Mandla Mandela, who recently graduated with a political science degree from South Africa's Rhodes University, vowed to lift up the people of the rural Eastern Cape, which is home to Mandela's Xhosa tribe and one of the nation's poorest regions.
"There are a lot of expectations, especially with the surname I carry," the younger Mandela said before the ceremony that installed him as chief of the Mvezo Traditional Council.
Nelson Mandela, now 88, was among a large crowd of dignitaries who assembled for the ceremony in Mvezo, the village where the former South African president was born.
Tribal elders from across South Africa, many of them dressed in beaded traditional robes and animal skins and clutching official staffs as well as cellular phones, applauded as South Africa's premier statesman arrived.
Mandla Mandela's accession to one of the Xhosa nation's chieftaincies marks a return for the Mandela family after nearly 70 years without a member of the Madiba clan assuming tribal leadership responsibilities.

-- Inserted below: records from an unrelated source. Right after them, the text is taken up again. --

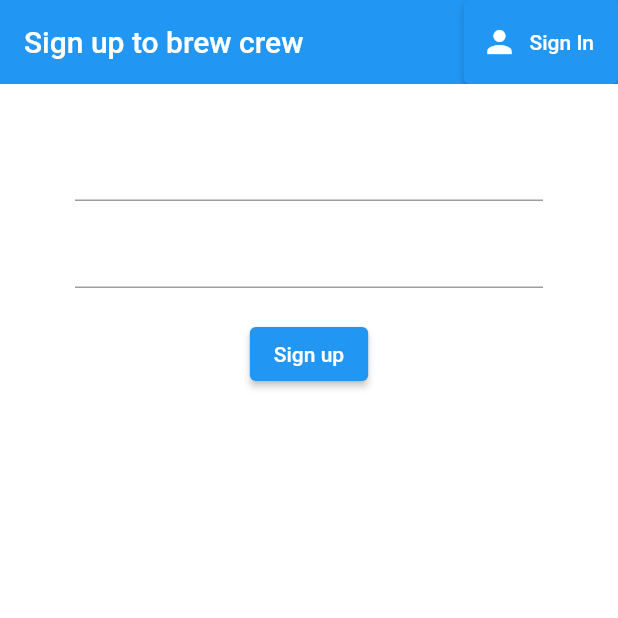
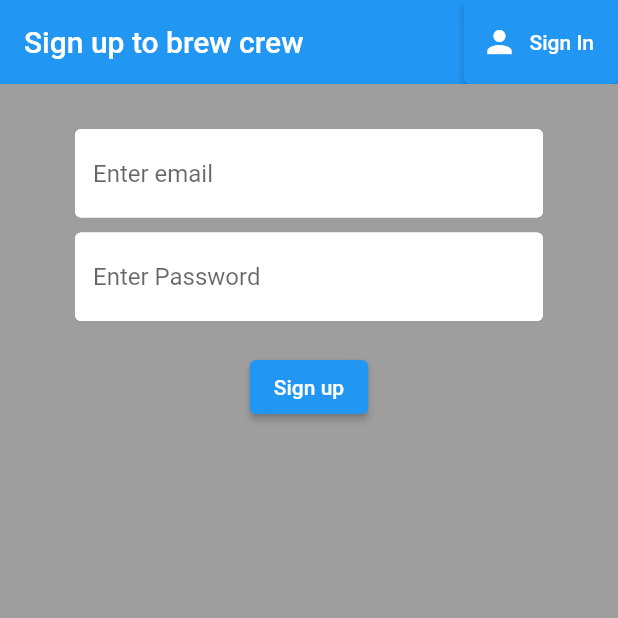
Before and after one commit to kashifmehmood9/brew_crew, a Flutter app: the screen it shows after launch, after a tap on "Sign in", after a tap on "Register", on a phone screen of 412 x 824 dp, the top half of it. Run offline on Flutter 3.47's test engine with Material 2 defaults, Android fonts, the phone set to English and light mode, and no system bars; our stand-ins replace firebase_auth, firebase_core; accounts and stored records are empty.

Commit message:
added constant styles

```diff
--- a/lib/Screens/Authenticate/register.dart
+++ b/lib/Screens/Authenticate/register.dart
@@ -1,6 +1,7 @@
 import 'package:brew_crew/Models/User.dart';
 import 'package:flutter/material.dart';
 import 'package:brew_crew/Services/AuthService.dart';
+import 'package:brew_crew/Shared/Constants.dart';
 
 class Register extends StatefulWidget {
   final Function toggleView;
@@ -22,7 +23,7 @@ class _RegisterState extends State<Register> {
   @override
   Widget build(BuildContext context) {
     return Scaffold(
-      backgroundColor: Colors.white,
+      backgroundColor: Colors.grey,
       appBar: AppBar(
         actions: [
           ElevatedButton.icon(
@@ -47,6 +48,8 @@ class _RegisterState extends State<Register> {
                     height: 10,
                   ),
                   TextFormField(
+                    decoration:
+                        textInputDecoration.copyWith(hintText: 'Enter email'),
                     validator: (value) {
                       return (value?.isEmpty ?? false)
                           ? "enter correct email"
@@ -60,6 +63,8 @@ class _RegisterState extends State<Register> {
                     height: 10,
                   ),
                   TextFormField(
+                    decoration: textInputDecoration.copyWith(
+                        hintText: 'Enter Password'),
                     obscureText: true,
                     validator: (value) {
                       return (value?.length ?? 0) < 6
--- a/lib/Screens/Authenticate/sign_in.dart
+++ b/lib/Screens/Authenticate/sign_in.dart
@@ -1,6 +1,7 @@
 import 'package:brew_crew/Models/User.dart';
 import 'package:brew_crew/Services/AuthService.dart';
 import 'package:flutter/material.dart';
+import 'package:brew_crew/Shared/Constants.dart';
 
 class SignIn extends StatefulWidget {
   Function? toggleView;
@@ -22,7 +23,7 @@ class _SignInState extends State<SignIn> {
     String _error = "";
 
     return Scaffold(
-      backgroundColor: Colors.white,
+      backgroundColor: Colors.grey,
       appBar: AppBar(
         title: const Text("Sign in to brew crew"),
         elevation: 0.0,
@@ -47,6 +48,8 @@ class _SignInState extends State<SignIn> {
                     height: 10,
                   ),
                   TextFormField(
+                    decoration:
+                        textInputDecoration.copyWith(hintText: 'enter email'),
                     validator: (value) {
                       return (value?.isEmpty ?? false)
                           ? "enter correct email"
@@ -60,6 +63,8 @@ class _SignInState extends State<SignIn> {
                     height: 10,
                   ),
                   TextFormField(
+                    decoration: textInputDecoration.copyWith(
+                        hintText: 'Enter Password'),
                     obscureText: true,
                     validator: (value) {
                       return (value?.length ?? 0) < 6
--- /dev/null
+++ b/lib/Shared/Constants.dart
@@ -0,0 +1,10 @@
+import 'package:flutter/material.dart';
+
+const textInputDecoration = InputDecoration(
+    hintText: 'Enter email',
+    fillColor: Colors.white,
+    filled: true,
+    enabledBorder: OutlineInputBorder(
+        borderSide: BorderSide(color: Colors.white, width: 2.0)),
+    focusedBorder: OutlineInputBorder(
+        borderSide: BorderSide(color: Colors.blue, width: 2.0)));
```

Nelson Mandela's father, Chief Henry Mandela, was deposed in the early 1900s after a dispute with a local magistrate. Nelson Mandela later renounced his claim to the title to become a lawyer and pursue his struggle to end white minority rule in South Africa.
Xhosa authorities recently decided to resurrect the Mandela chieftaincy and the elderly Mandela, who retired as president in 1999, said it should go to his grandson.
"This is very symbolic for all of us in South Africa," Eastern Cape Premier Nosimo Balindlela said at the ceremony where Mandla Mandela was formally invested with the traditional lion's skin that marks tribal leadership.
"It is a dream come true, it is something that shows the old does meet the new."
Mandla Mandela admits politics is in his blood, raising expectations he may follow in the footsteps of his grandfather in the ruling African National Congress and even the presidency.
He said his priority as chief would be to push education and employment for the tribe, which is among the many black communities that continue to struggle with grinding poverty 13 years after the end of white rule.
"There are no jobs at all around here. People used to be reliant on agriculture and now most of them rely on government grants," he said.
Traditional authorities say the young Mandela will have his hands full presiding over local ceremonies, resolving disputes and acting as a spokesman for his community.
Local residents said they were thrilled to once more have a Mandela in charge.
"The chiefs are here to protect us. We are always glad to have a new one," said Nonkoliseko Sobuza, a mother who dressed up in a traditional beaded turban and white chalk make-up for the ceremony.